If you think of the reins, whips and saddles used by cowboys down on the ranch as only utilitarian objects, worn with hard work and care, think again. These every-day items, too, are a form of art, and the cowboys who make them are true artists.This weekend, Claggett/Rey Gallery in Vail will present the unusual and thoroughly enjoyable &quotCowboy Trappings&quot exhibit. Whether it’s the simple beauty of finely crafted, carefully detailed leather or the more ornate, often museum-quality &quotBuckaroo&quot style of western gear, this is a fascinating exhibit not to be missed.&quotIt’s going to be really fun,&quot says Laura Wolf of Claggett/Rey Gallery.Cowboy art is generally defined as paintings, drawings and sculptures depicting the Old West in the style of Charles Russell and Bill James. However, the term used to also encompass the tools of the trade: the saddles and braided rawhide used day to day on ranches and farms. Yet as cowboys became increasingly relegated toremote areas of the U.S. and to Hollywood, the term narrowed to the more surreal aspects. But recently, a revival and a new appreciation of the artistic nature of these functional pieces has emerged.The Claggett/Rey &quotCowboy Trappings&quot exhibit will feature 14 artists, some of the best western craftsman around, as well as several of the excellent western artists the gallery regularly represents.&quotWe don’t normally represent people who do cowboy trappings,&quot explains Wolf. However, the gallery is well known for its stellar offering of fine western artwork by many of the artists who belong to the Cowboy Artists of America organization, the traditional cowboy artists organization. A parallel organization, representing the work of cowboy artists who specialize in cowboy trappings recently formed as well. &quotWe’re representing some of its founding members in this show. These are true cowboys who produce thesaddles and bridles and bits.&quotThe show was the brainchild of the accomplished writer and western historian Don Hedgpeth and noted Claggett/Rey western artist Joe Beeler. The duo put the show together as a way to showcase anextraordinary art form few people know much about, but many are sure to appreciate. Similar shows have been held in other art galleries around the country, and collectors are now found around the globe.The &quotCowboy Trappings&quot exhibit at Claggett/Rey Gallery will feature tooled saddles and finely braided whips, as well as bits, bridles and belt buckles engraved in silver. Wolf explains the exhibit will showcase the two distinct styles of cowboy trappings: The cowboystyle, which is less ornate, and the Buckaroo style, which is flashier &quotlike the Nevada cowboys, or California cowboys.&quotMany of these cowboy artisans work alone, in one-man studios in, or near, cow country. Born in Billings, Mont., Don Butler left college for a life on the range and as a horse trainer. He opened first one, then a second leather goods store in Wyoming before beginning to show his own work.
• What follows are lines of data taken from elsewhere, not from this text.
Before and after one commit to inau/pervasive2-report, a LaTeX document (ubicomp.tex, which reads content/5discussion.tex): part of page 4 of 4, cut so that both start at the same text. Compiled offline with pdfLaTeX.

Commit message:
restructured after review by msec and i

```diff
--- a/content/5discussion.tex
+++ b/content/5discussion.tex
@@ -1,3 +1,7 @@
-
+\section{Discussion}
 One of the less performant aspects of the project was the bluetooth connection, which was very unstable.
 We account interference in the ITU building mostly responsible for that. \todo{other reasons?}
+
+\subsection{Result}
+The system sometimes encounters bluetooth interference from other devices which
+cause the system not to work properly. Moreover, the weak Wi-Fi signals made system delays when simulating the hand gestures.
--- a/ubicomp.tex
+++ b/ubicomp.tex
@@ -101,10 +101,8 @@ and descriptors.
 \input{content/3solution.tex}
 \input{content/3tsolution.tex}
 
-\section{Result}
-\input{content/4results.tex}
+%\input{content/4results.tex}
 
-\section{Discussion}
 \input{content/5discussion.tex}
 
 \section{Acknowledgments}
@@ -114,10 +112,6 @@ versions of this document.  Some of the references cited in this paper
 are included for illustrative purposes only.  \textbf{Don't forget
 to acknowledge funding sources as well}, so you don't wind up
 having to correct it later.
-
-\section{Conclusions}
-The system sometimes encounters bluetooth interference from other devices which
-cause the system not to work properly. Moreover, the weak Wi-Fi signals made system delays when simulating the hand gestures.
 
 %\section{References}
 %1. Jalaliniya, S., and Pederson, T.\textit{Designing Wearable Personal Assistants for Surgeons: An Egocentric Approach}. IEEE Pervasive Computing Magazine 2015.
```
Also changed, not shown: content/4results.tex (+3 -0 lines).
He has helped tack production and equine equipment companies design products, and his work has been shown in numerous galleries, graced the cover of magazines and been featured in newspapers.Jeff Minor says it was growing up on remote ranches that inspired his work, much of which was used to improve the efficiency and eye appeal of equipment used on his ranch and neighboring ranches in the early days. He too has displayed his rawhide work in several prestigious western art shows and, although he prefers to make the traditional cowboy gear, two of his stagecoach whips are displayed in the Wells Fargo History Museum in California.&quotRawhiding is like any other craft or art,&quot explains Minor. &quotYou only get out of it what you put into it. Whether a functional tool for the working cowboy or a collector’s piece, quality craftsmanship and the best materials available are a must.&quotArne Esp grew up on the Crow Indian Reservation in southern Montana and competed for 15 years on the rodeo circuit. Along the way, he developed an appreciation for &quotcowboy silver.&quot In his mid-20s, he tried his own hand at the craft and eventually beganmaking silver bits professionally. His silver belt buckles are now given as prizes at rodeos including the rodeo at the 1999 World Alpine Ski Championships in Vail and his silver work is highly sought after.Artist Mark Dahl believes silver-mounted bits and spurs should appeal to as many senses as possible.Smooth to the touch and pleasing to the eye, his bits, saddle silver, spurs, buckles and jewelry are collected by cowboys around the world, distinguished by his exquisite engraving.The exhibit will also feature a handful of Claggett/Rey’s most popular artists. Among them, celebrated artist, Joe Beeler’s work will be on display. Also, to be exhibited is the work of Jim Rey. Rey, the father of gallery owner Bill Rey, is a noted western painter who lives on a small farm in Nebraska with wife Sharon.&quotI was born in the west, and have lived in the West for my entire life,&quot says Rey. &quotMy earliest memories (and incidentally, my earliest drawings) were of horses and cattle.&quotThe Claggett/Rey Gallery &quotCowboy Trappings&quot exhibit will run Friday and Saturday. On Friday, Aug. 2, from 4-6 p.m., Claggett/Rey will offer a private showing.On Saturday, Aug. 3, from 4-6 p.m., the exhibit will be open to the public. For more information, contact the Claggett/Rey Gallery at (970) 476-9350.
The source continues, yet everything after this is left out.